In today’s cutthroat world of marketing, written copy is no longer enough. More and more B2B marketers are showcasing successful video marketing campaigns. But how can a marketer measure the success of video content?
What metrics should be used to keep tabs on the value of the campaign? Other than the apparent view count, also known as the vanity metric, there are several more parameters to take into consideration. Here’s a handful that can help marketers uncover the true meaning of what a successful video marketing campaign is all about.
1. Play Rate
The play rate is the percentage of visitors that click the video’s “play” button. Think about email marketing for a second. If a marketer sends an email to everyone on his list, but no one opens the email, can the marketer claim that he’s done his job successfully?
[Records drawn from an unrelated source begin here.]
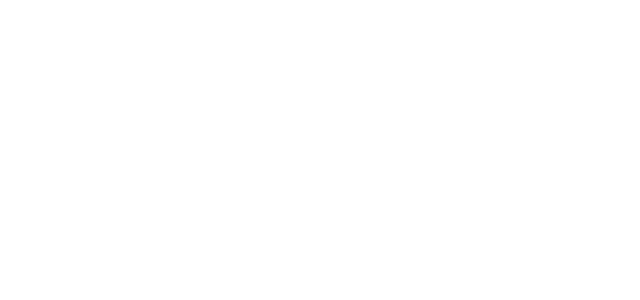
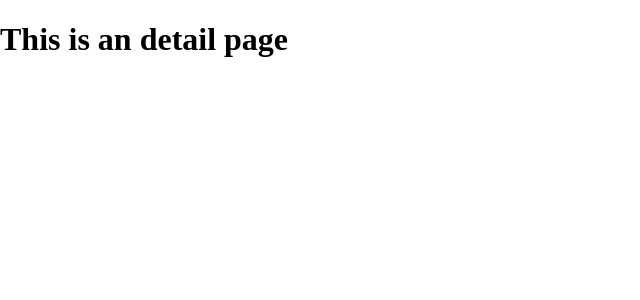
Before and after one commit to changxianglin/vue3-todolist, a Vue app: page /detail in a window 1280 px wide. Before the commit this address had no page. Shown: the top 300 px of the page, without its empty margins (0-640 px from the left). Built offline with nearby package versions, Linux system fonts and the light colour scheme.

Commit message:
use router and historyModel

```diff
--- a/src/router/index.js
+++ b/src/router/index.js
@@ -14,6 +14,14 @@ const routes = [
     // this generates a separate chunk (about.[hash].js) for this route
     // which is lazy-loaded when the route is visited.
     component: () => import(/* webpackChunkName: "about" */ '../views/About.vue')
+  },
+  {
+    path: '/detail',
+    name: 'Detail',
+    // route level code-splitting
+    // this generates a separate chunk (about.[hash].js) for this route
+    // which is lazy-loaded when the route is visited.
+    component: () => import(/* webpackChunkName: "about" */ '../views/Detail.vue')
   }
 ]
 
--- /dev/null
+++ b/src/views/Detail.vue
@@ -0,0 +1,5 @@
+<template>
+  <div class="about">
+    <h1>This is an detail page</h1>
+  </div>
+</template>
--- a/src/views/Home.vue
+++ b/src/views/Home.vue
@@ -8,7 +8,7 @@
     <div>
       <button @click="add">add</button>
     </div> -->
-    {{ list }}
+    <!-- {{ list }} -->
   </div>
 </template>
 
```
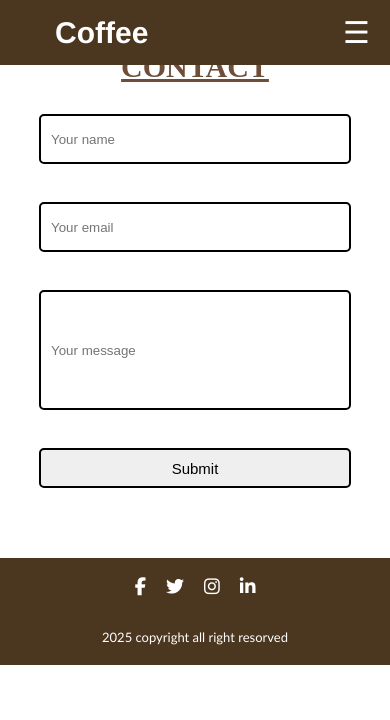
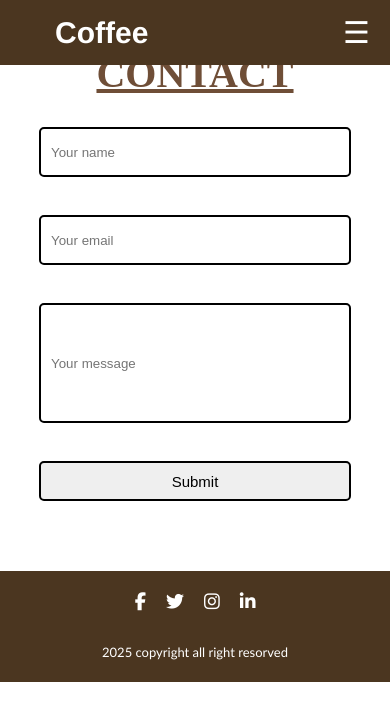
Before and after one commit to Muqaddas-Sheikh/Coffee-Website, a plain HTML site: page contact.html in a window 390 px wide. Drawn offline with Linux system fonts and the light colour scheme; a web font is replaced by a local one.

Commit message:
Update C-style.css

```diff
--- a/C-style.css
+++ b/C-style.css
@@ -593,12 +593,12 @@ i:hover {
     }
 
     .contact-heading {
-      font-size: 30px;
+      font-size: 40px;
       padding-top: 50px;
     }
 
     .footer {
-      padding: 20px 10px;
+      padding: 22px 10px;
     }
 
     .footer-heading {
```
The same concept reigns true in terms of the play rate in video marketing. If the marketer posts a compelling video on the company blog, but no one watches the clip, then the message didn’t really get across. To make it count, the site visitors must watch the video. At the very least, they must click the play button. Every detail matters. Small features like the thumbnail selection, as well as its size and placement, have an impact on the play rate. Simply improving the video’s thumbnail can positively affect this metric. The width of the video is another feature that can be improved. To avoid overwhelming the viewers, the ideal video size is 401 x 600 pixels. Use a person’s picture as a thumbnail. People relate better to people, and not objects. Snapshots that feature human interaction are more captivating than those that showcase inanimate objects.
The engagement rate is what others call the “watch rate.” It is the fraction of the video that the viewers actually saw. Consumers who watched and enjoyed a marketing video are 97% more likely to buy the product or service featured in the content. Clicking the ‘play’ button is one thing. But it’s an entirely different story when the viewers take time to watch the video from start to finish.
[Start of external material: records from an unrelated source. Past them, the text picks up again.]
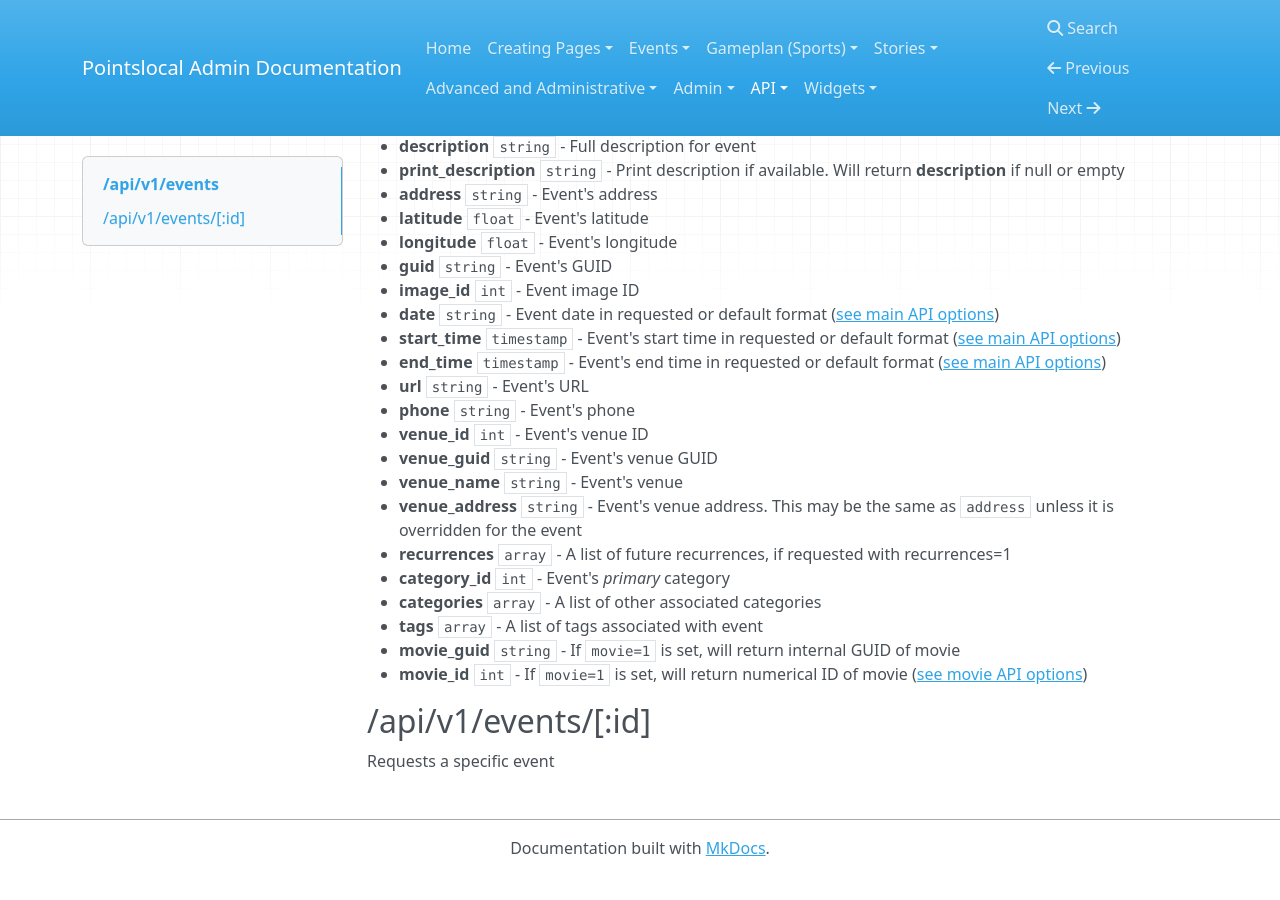
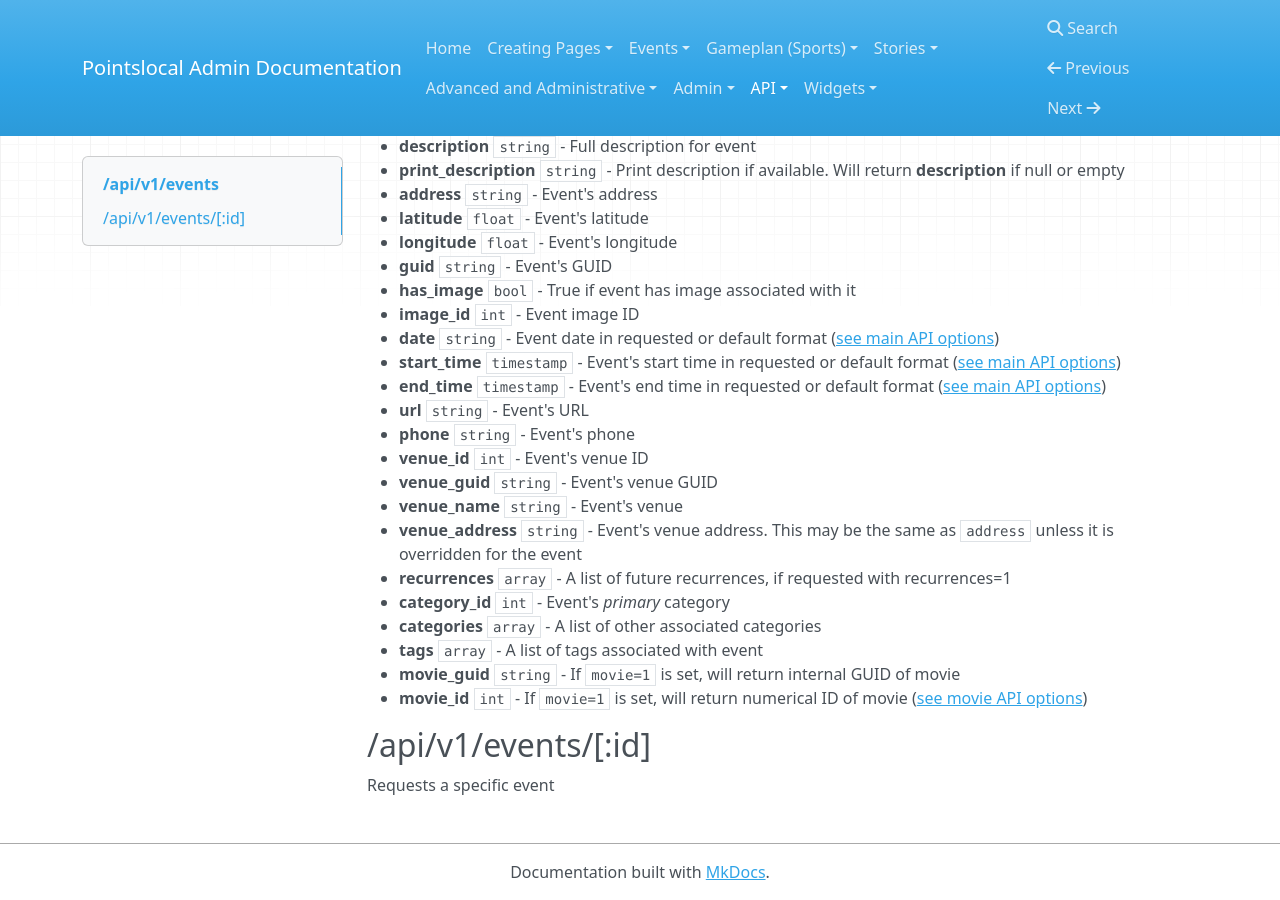
Before and after one commit to pointslocal/admin-docs, an MkDocs documentation site: the page built from docs/api_events_events.md, in a window 1280 px wide and 900 px high, scrolled down 1016 px. Built offline with MkDocs 1.6.1, drawn with Linux system fonts in a browser that asks for light colours; nearby versions of some CDN libraries; old or Windows-style settings are respelled for this version of MkDocs; before the commit the page ends 1892 px from its top, so only the background shows below that.

Commit message:
Adds has_image

````diff
--- a/docs/api_events_events.md
+++ b/docs/api_events_events.md
@@ -35,6 +35,7 @@
 - **latitude** ```float``` - Event's latitude
 - **longitude** ```float``` - Event's longitude
 - **guid** ```string``` - Event's GUID
+- **has_image** ```bool``` - True if event has image associated with it
 - **image_id** ```int``` - Event image ID
 - **date** ```string``` - Event date in requested or default format ([see main API options](api.md))
 - **start_time** ```timestamp``` - Event's start time in requested or default format ([see main API options](api.md))
````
2. Engagement rate
YouTube has made it possible for marketers to define this metric. To deliver a better experience for its viewers, the platform changed its “discovery features.” Now, the suggested videos displayed are based on the video’s watch rate. This means the videos recommended are the ones that other YouTube viewers have watched, enjoyed and connected with.
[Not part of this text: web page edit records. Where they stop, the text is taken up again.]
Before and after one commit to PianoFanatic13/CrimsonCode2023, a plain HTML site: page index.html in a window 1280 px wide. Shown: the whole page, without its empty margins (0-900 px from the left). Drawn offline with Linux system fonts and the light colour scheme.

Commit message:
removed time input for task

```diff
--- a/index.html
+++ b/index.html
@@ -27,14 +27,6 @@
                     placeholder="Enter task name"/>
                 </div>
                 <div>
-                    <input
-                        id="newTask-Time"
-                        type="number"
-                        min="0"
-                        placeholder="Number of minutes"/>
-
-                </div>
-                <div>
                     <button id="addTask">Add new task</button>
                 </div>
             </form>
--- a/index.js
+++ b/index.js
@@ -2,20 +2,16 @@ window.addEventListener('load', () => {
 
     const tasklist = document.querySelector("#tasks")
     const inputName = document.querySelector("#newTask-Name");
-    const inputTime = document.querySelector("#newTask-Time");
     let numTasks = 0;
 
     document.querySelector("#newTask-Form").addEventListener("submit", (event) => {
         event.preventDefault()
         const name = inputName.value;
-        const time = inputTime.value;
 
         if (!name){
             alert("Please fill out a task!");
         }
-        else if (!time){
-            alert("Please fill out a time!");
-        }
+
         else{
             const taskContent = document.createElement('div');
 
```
There are several ways to improve a video’s watch rate. Possibly the most important is to align the video content with the context of the page. If the page is about running a successful video marketing campaign, but the video content talks about social media practices, the page visitors may not see the connection. That vague link between the two topics is reason enough for site visitors to leave the page. It’s always wise to take the time to review the context of the entire post. There should always be a cohesive pattern when presenting two materials. Another way to improve this metric is to use a heat map. Wistia, a popular video hosting platform, offers heat maps that reveal the parts of the video where the viewers had skipped, played and re-watched.
3. Conversion Rate
he conversion rate for all forms of marketing is the percentage of people that have completed an intended action (CTA). This metric identifies the effectivity of the video marketing campaign. Keeping tabs on the generated leads on each video is crucial. When the marketer has this information, he can tailor the other videos in a format that the target market positively responds to.
The best way to improve the video’s conversion rate is to present a compelling call-to-action. Most of the time, viewers just need a nudge or a reminder for them to complete an action. Use actionable language that tells the viewers what to do. More importantly, go straight to the point. With these three important metrics, measuring the success of video marketing campaigns becomes clearer and faster.